Read the entire interview with Bryan Singer and also hear from producer Lauren Shuler Donner. Posted 03.21.10 by BrentJS
Shawn Ashmore played the superhero Iceman in the original X-Men trilogy, and is "contracted" for another but is still waiting to make another appearance. Ashmore has previously stated that he doesn't think X-Men 4 will ever get made, and likely won't appear in the upcoming X-Men: First Class. That didn't stop Ashmore from telling Movieline how happy he was to see director Bryan Singer return to the X-Men franchise to work on First Class.
I'm so excited. There was a weird transition between X-Men 2 and X-Men 3 because Bryan left and Brett Ratner came on. Ultimately it turned out to be a great thing, but it was kind of bizarre because Bryan had cast everyone and we'd all done two movies with him. It was bittersweet — it was nice to see Bryan go on and make Superman [Returns], and it was nice to have new blood and a new perspective from Brett coming in to work on thefilm. Bryan is clearly very, very passionate about the X-Men films and the characters, so you know he's going to a good job with whatever the story's going to be.
In the comic books, the character of Iceman is a member of the First Class team, alongside Cyclops, Jean Gray, Beast, and Angel. However, the time line of the X-Men movies put a teenage Iceman alongside adult versions of the original team. Ashmore remains undaunted that he can eventually return for another X-Men one day.
It'd be awesome to do another X-Men film, and it's too badthat there probably won't be a role for me [in First Class, but who knows? The universe is huge and they keep making those films. You never know — hopefully, I'll get the chance to play Iceman one more time. Posted 01.16.10 by Ryan
For someone about to turn 87 (Dec. 28), Stan Lee sure gets around. Not that this is news to anyone who’s been to a Comic-Con in the past decade or watches talk shows with any degree of regularity. From what we can gather, the only thing Lee loves more than adding exclamation points to his comics is appearing on-screen.
While his appearances used to be limited to what he could talk himself into, Lee's been seemingly everywhere this decade — ever since the explosion of Marvel properties being adapted into movies.
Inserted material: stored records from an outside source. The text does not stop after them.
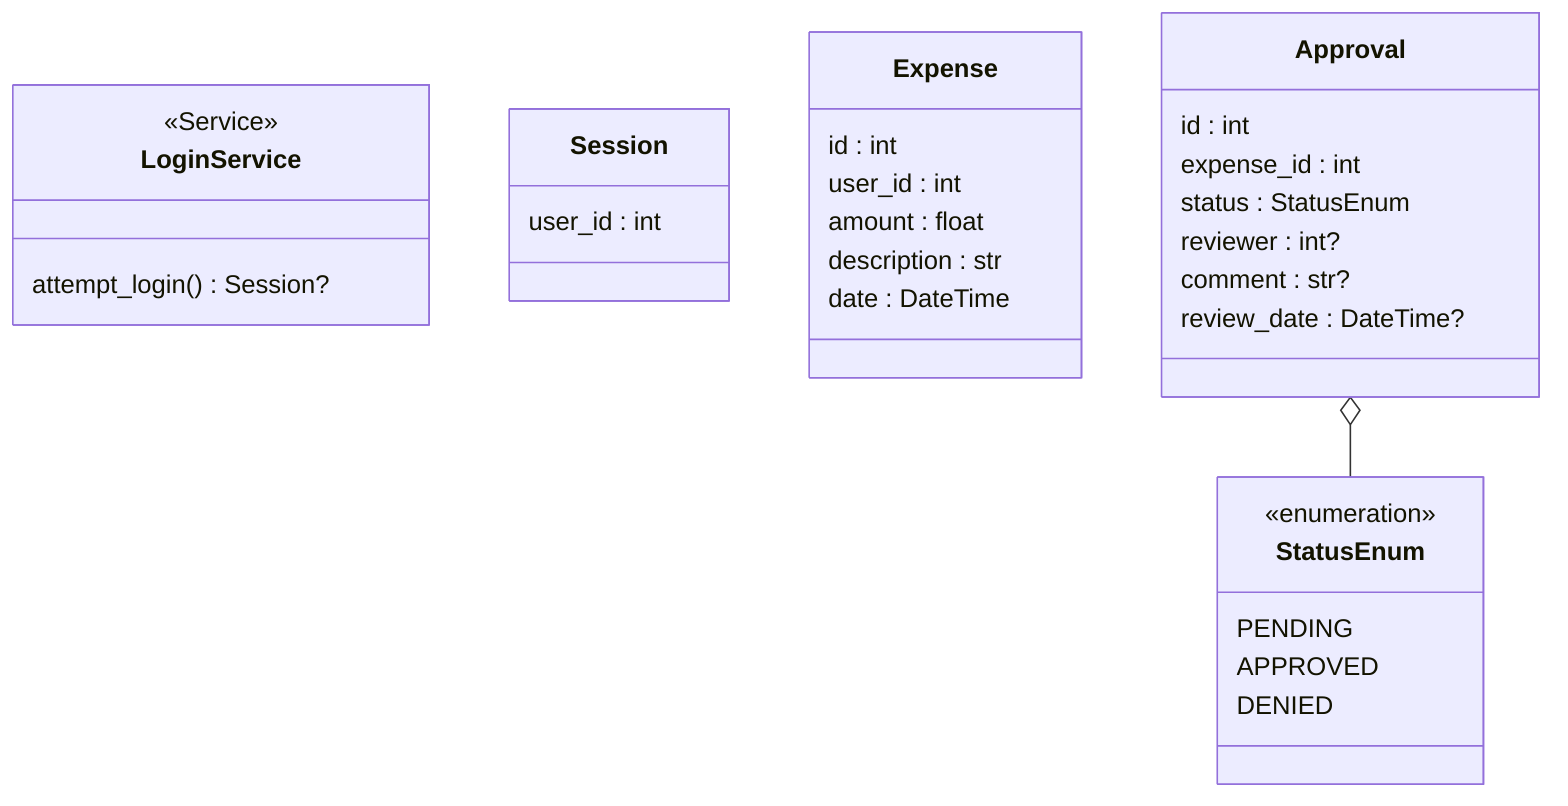
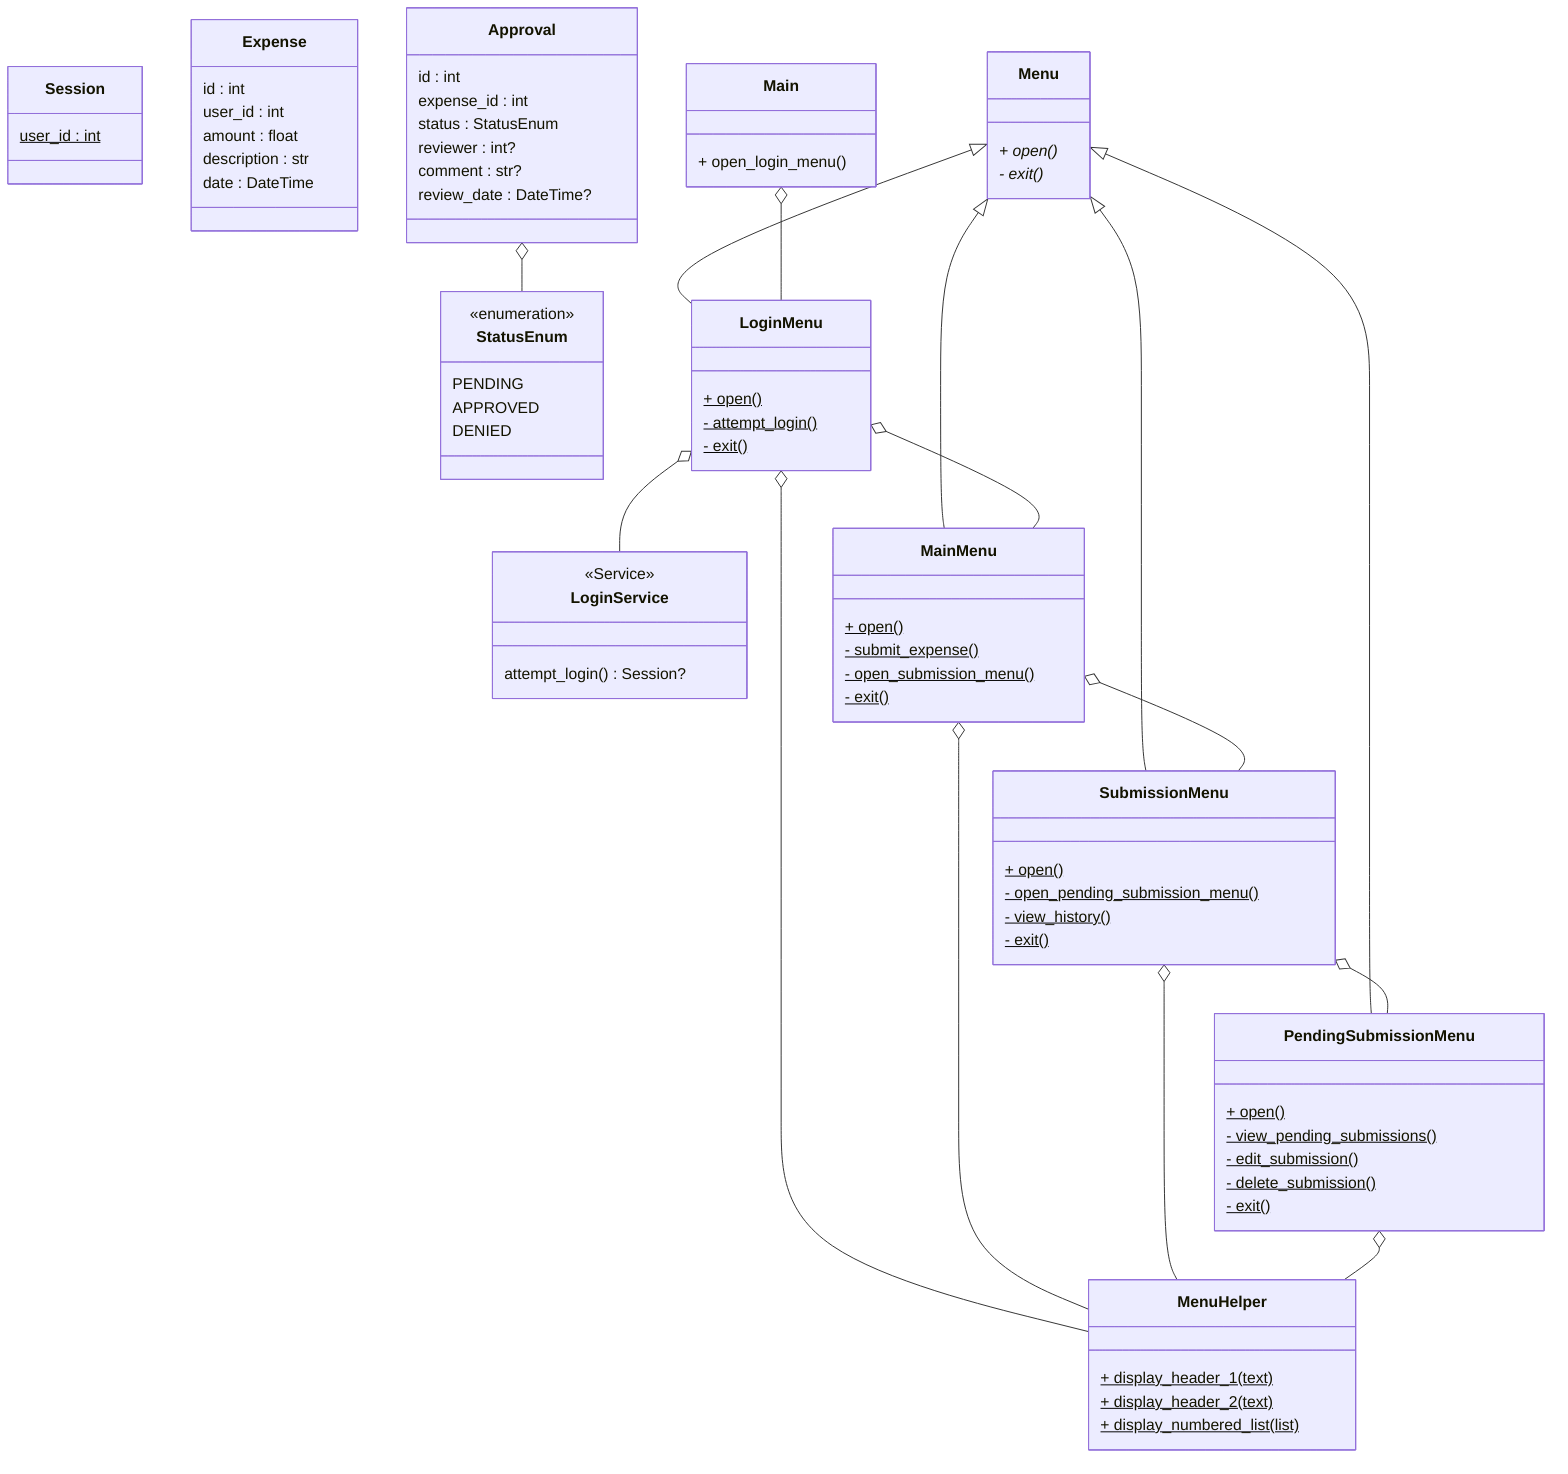
classDiagram
    class LoginService {
        <<Service>>
        attempt_login() Session?
    }

    class Session {
-         user_id : int
+         user_id : int$
    }

    class Expense {
        id : int
        user_id : int
        amount : float
        description : str
        date : DateTime
    }

    class Approval {
        id : int
        expense_id : int
        status : StatusEnum
        reviewer : int?
        comment : str?
        review_date : DateTime?
    }

    class StatusEnum {
        <<enumeration>>
        PENDING
        APPROVED
        DENIED
    }

-     Approval o-- StatusEnum+     class Menu {
+         + open()*
+         - exit()*
+     }
+ 
+     class LoginMenu {
+         + open()$
+         - attempt_login()$
+         - exit()$
+     }
+ 
+     class MainMenu {
+         + open()$
+         - submit_expense()$
+         - open_submission_menu()$
+         - exit()$
+     }
+ 
+     class SubmissionMenu {
+         + open()$
+         - open_pending_submission_menu()$
+         - view_history()$
+         - exit()$
+     }
+ 
+     class PendingSubmissionMenu {
+         + open()$
+         - view_pending_submissions()$
+         - edit_submission()$
+         - delete_submission()$
+         - exit()$
+     }
+ 
+     class Main {
+         + open_login_menu()
+     }
+ 
+     class MenuHelper {
+         + display_header_1(text)$
+         + display_header_2(text)$
+         + display_numbered_list(list)$
+     }
+ 
+ 
+ 
+     Approval o-- StatusEnum
+ 
+     Menu <|-- LoginMenu
+     Menu <|-- MainMenu
+     Menu <|-- SubmissionMenu
+     Menu <|-- PendingSubmissionMenu
+ 
+     Main o-- LoginMenu
+     LoginMenu o-- MainMenu
+     MainMenu o-- SubmissionMenu
+     SubmissionMenu o-- PendingSubmissionMenu
+ 
+     LoginMenu o-- MenuHelper
+     MainMenu o-- MenuHelper
+     SubmissionMenu o-- MenuHelper
+     PendingSubmissionMenu o-- MenuHelper
+ 
+     LoginMenu o-- LoginService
Well, everywhere for about 15 seconds a movie.
With all the talk surrounding his upcoming cameo in Iron Man 2 (and an almost-for-certain appearance in Spider-Man 4), we decided to take a look back at his best appearances so far. Check out Our 10 Favorite Stan Lee Cameos. Posted 12.03.09 by reelz
Brett Ratner is tired of defending his directorial work in X-Men: The Last Stand, but fans continue to wonder what might have been if Bryan Singer had finished his X-Men trilogy, instead of defecting to Superman Returns. Michael Dougherty, the screenwriter for X2: X-Men United who joined Singer's defection, explained his ideas for X3 to Slashfilm in a recent podcast (transcribed by TheGeekFiles).
You found out was that Phoenix [(Famke Janssen)] was going round the world taking things into her own hands and that she had basically returned as a god, which they did in X3. She had viewed herself as above the conflict, that she was here to end things on her terms, she was sick of the fighting andshe was going to take things into her own hands and she did not give a s**t what the X-Men or the Brotherhood had to say about it.
And ultimately the way it was going to end, at least the version I was pushing for ... she kind of becomes that cosmic force that Phoenix is known to be, she leaves Earth and becomes a god, or at least a higher level of intelligence, and she goes into the cosmos possibly to kick-start life somewhere else. The final scene for me would have been her telling Cyclops [(James Marsden)] or her telling the X-Men "I'll be watching."
Dougherty also planned a different outcome for Rogue (Anna Paquin).
The whole point of Rogue's character is that she is supposed to come to terms with who she is and also I don't think it's good to tell girls "Yeah you should change yourselves so you can get a guy."
Instead The Last Stand saw Rogue lose her powers, Cyclops die, and Wolverine (Hugh Jackman) kill Phoenix, all to the disappointment of the fans.
You can check out the entire podcast here. Posted 11.10.09 by Ryan